_Exercise instructions_. As you reproduce every line below, keep it exactly as written and leave out the images.

** Data listing follows **

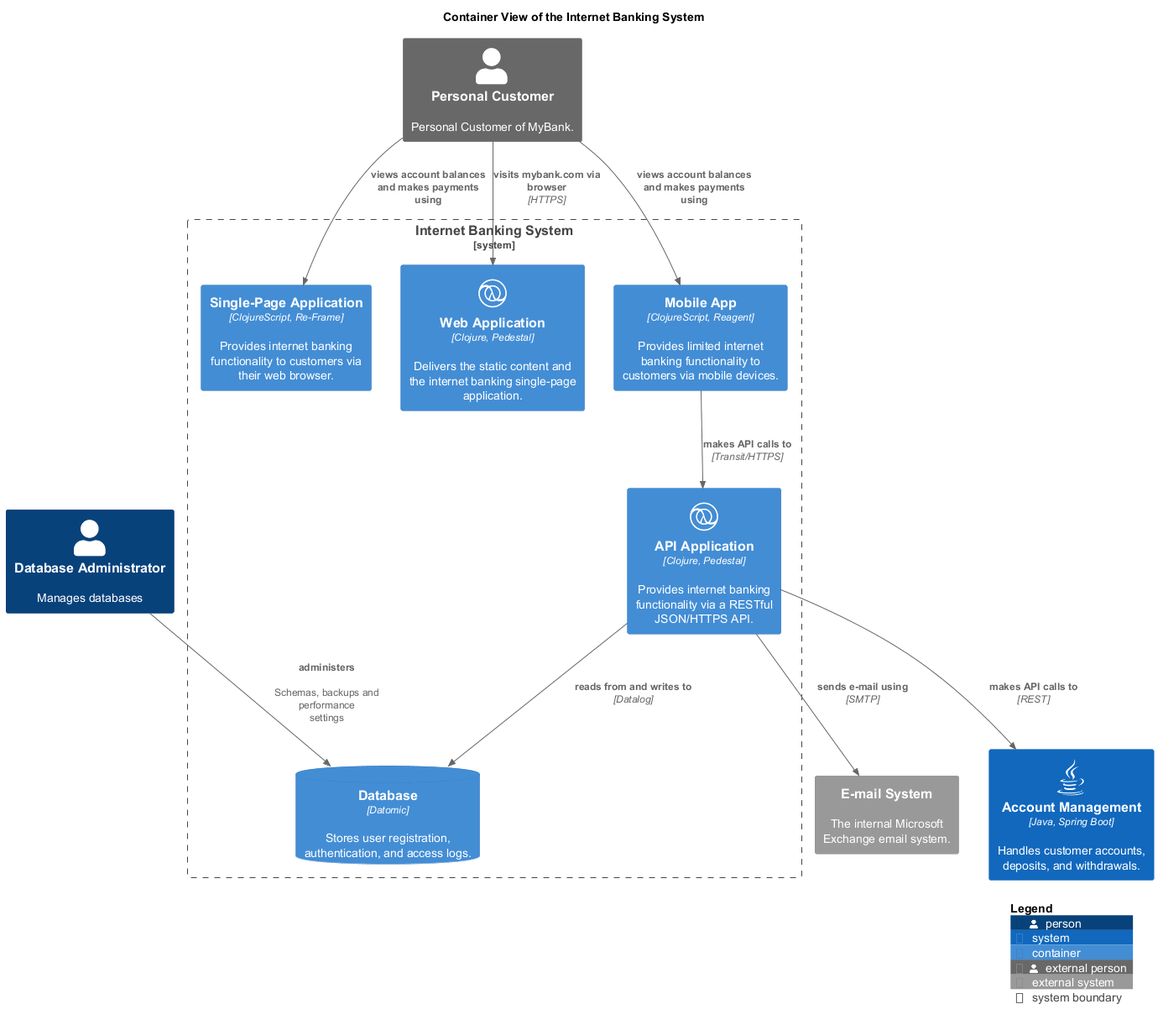
soulspace-org/my-bank-model keeps this PlantUML diagram as docs/mybank/digital-banking/internet-banking-system/container-view.png. Above is the earlier version.
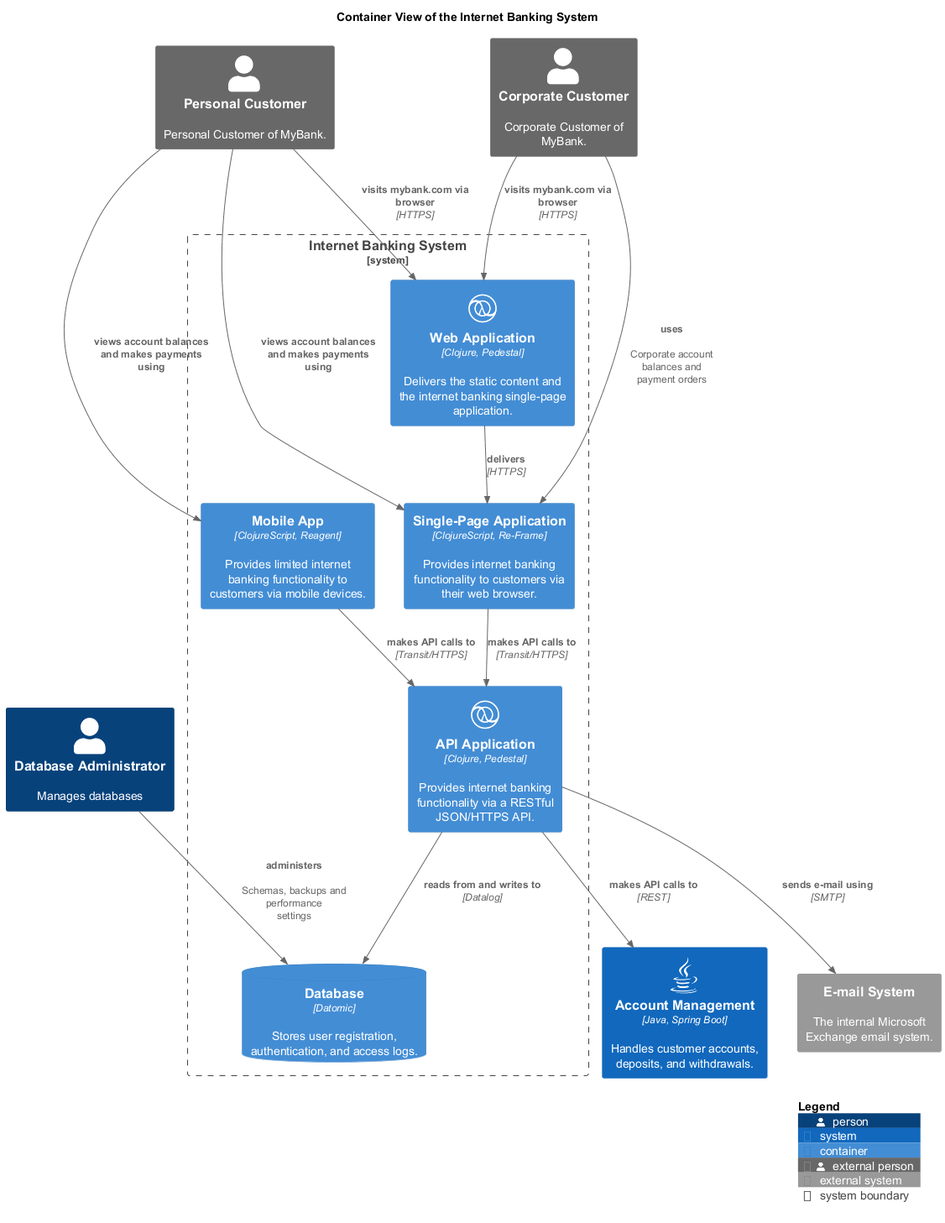
After the change.

Change to the diagram source:
```diff
@@ -26,11 +26,16 @@
 Person_Ext(mybank_personalCustomer, "Personal Customer", $descr="Personal Customer of MyBank.")
 System(mybank_coreBanking_accountManagementSystem, "Account Management", $descr="Handles customer accounts, deposits, and withdrawals.", $type="Java, Spring Boot", $sprite="java")
 Person(mybank_itManagement_databaseAdministrator, "Database Administrator", $descr="Manages databases")
+Person_Ext(mybank_corporateCustomer, "Corporate Customer", $descr="Corporate Customer of MyBank.")
 Rel(mybank_digitalBanking_internetBankingSystem_apiApplication, mybank_digitalBanking_internetBankingSystem_database, "reads from and writes to", $techn="Datalog")
 Rel(mybank_personalCustomer, mybank_digitalBanking_internetBankingSystem_webApp, "visits mybank.com via browser", $techn="HTTPS")
 Rel(mybank_personalCustomer, mybank_digitalBanking_internetBankingSystem_singlePageApp, "views account balances and makes payments using")
+Rel(mybank_digitalBanking_internetBankingSystem_webApp, mybank_digitalBanking_internetBankingSystem_singlePageApp, "delivers", $techn="HTTPS")
+Rel(mybank_corporateCustomer, mybank_digitalBanking_internetBankingSystem_singlePageApp, "uses", $descr="Corporate account balances and payment orders")
 Rel(mybank_itManagement_databaseAdministrator, mybank_digitalBanking_internetBankingSystem_database, "administers", $descr="Schemas, backups and performance settings")
 Rel(mybank_digitalBanking_internetBankingSystem_apiApplication, mybank_emailSystem, "sends e-mail using", $techn="SMTP")
+Rel(mybank_digitalBanking_internetBankingSystem_singlePageApp, mybank_digitalBanking_internetBankingSystem_apiApplication, "makes API calls to", $techn="Transit/HTTPS")
+Rel(mybank_corporateCustomer, mybank_digitalBanking_internetBankingSystem_webApp, "visits mybank.com via browser", $techn="HTTPS")
 Rel(mybank_digitalBanking_internetBankingSystem_mobileApp, mybank_digitalBanking_internetBankingSystem_apiApplication, "makes API calls to", $techn="Transit/HTTPS")
 Rel(mybank_digitalBanking_internetBankingSystem_apiApplication, mybank_coreBanking_accountManagementSystem, "makes API calls to", $techn="REST")
 Rel(mybank_personalCustomer, mybank_digitalBanking_internetBankingSystem_mobileApp, "views account balances and makes payments using")
```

** End of Data listing **

_Finished exercise_.
soulspace-org/my-bank-model keeps this PlantUML diagram as docs/mybank/digital-banking/internet-banking-system/container-view.png. Above is the earlier version.
After the change.

Change to the diagram source:
```diff
@@ -26,11 +26,16 @@
 Person_Ext(mybank_personalCustomer, "Personal Customer", $descr="Personal Customer of MyBank.")
 System(mybank_coreBanking_accountManagementSystem, "Account Management", $descr="Handles customer accounts, deposits, and withdrawals.", $type="Java, Spring Boot", $sprite="java")
 Person(mybank_itManagement_databaseAdministrator, "Database Administrator", $descr="Manages databases")
+Person_Ext(mybank_corporateCustomer, "Corporate Customer", $descr="Corporate Customer of MyBank.")
 Rel(mybank_digitalBanking_internetBankingSystem_apiApplication, mybank_digitalBanking_internetBankingSystem_database, "reads from and writes to", $techn="Datalog")
 Rel(mybank_personalCustomer, mybank_digitalBanking_internetBankingSystem_webApp, "visits mybank.com via browser", $techn="HTTPS")
 Rel(mybank_personalCustomer, mybank_digitalBanking_internetBankingSystem_singlePageApp, "views account balances and makes payments using")
+Rel(mybank_digitalBanking_internetBankingSystem_webApp, mybank_digitalBanking_internetBankingSystem_singlePageApp, "delivers", $techn="HTTPS")
+Rel(mybank_corporateCustomer, mybank_digitalBanking_internetBankingSystem_singlePageApp, "uses", $descr="Corporate account balances and payment orders")
 Rel(mybank_itManagement_databaseAdministrator, mybank_digitalBanking_internetBankingSystem_database, "administers", $descr="Schemas, backups and performance settings")
 Rel(mybank_digitalBanking_internetBankingSystem_apiApplication, mybank_emailSystem, "sends e-mail using", $techn="SMTP")
+Rel(mybank_digitalBanking_internetBankingSystem_singlePageApp, mybank_digitalBanking_internetBankingSystem_apiApplication, "makes API calls to", $techn="Transit/HTTPS")
+Rel(mybank_corporateCustomer, mybank_digitalBanking_internetBankingSystem_webApp, "visits mybank.com via browser", $techn="HTTPS")
 Rel(mybank_digitalBanking_internetBankingSystem_mobileApp, mybank_digitalBanking_internetBankingSystem_apiApplication, "makes API calls to", $techn="Transit/HTTPS")
 Rel(mybank_digitalBanking_internetBankingSystem_apiApplication, mybank_coreBanking_accountManagementSystem, "makes API calls to", $techn="REST")
 Rel(mybank_personalCustomer, mybank_digitalBanking_internetBankingSystem_mobileApp, "views account balances and makes payments using")
```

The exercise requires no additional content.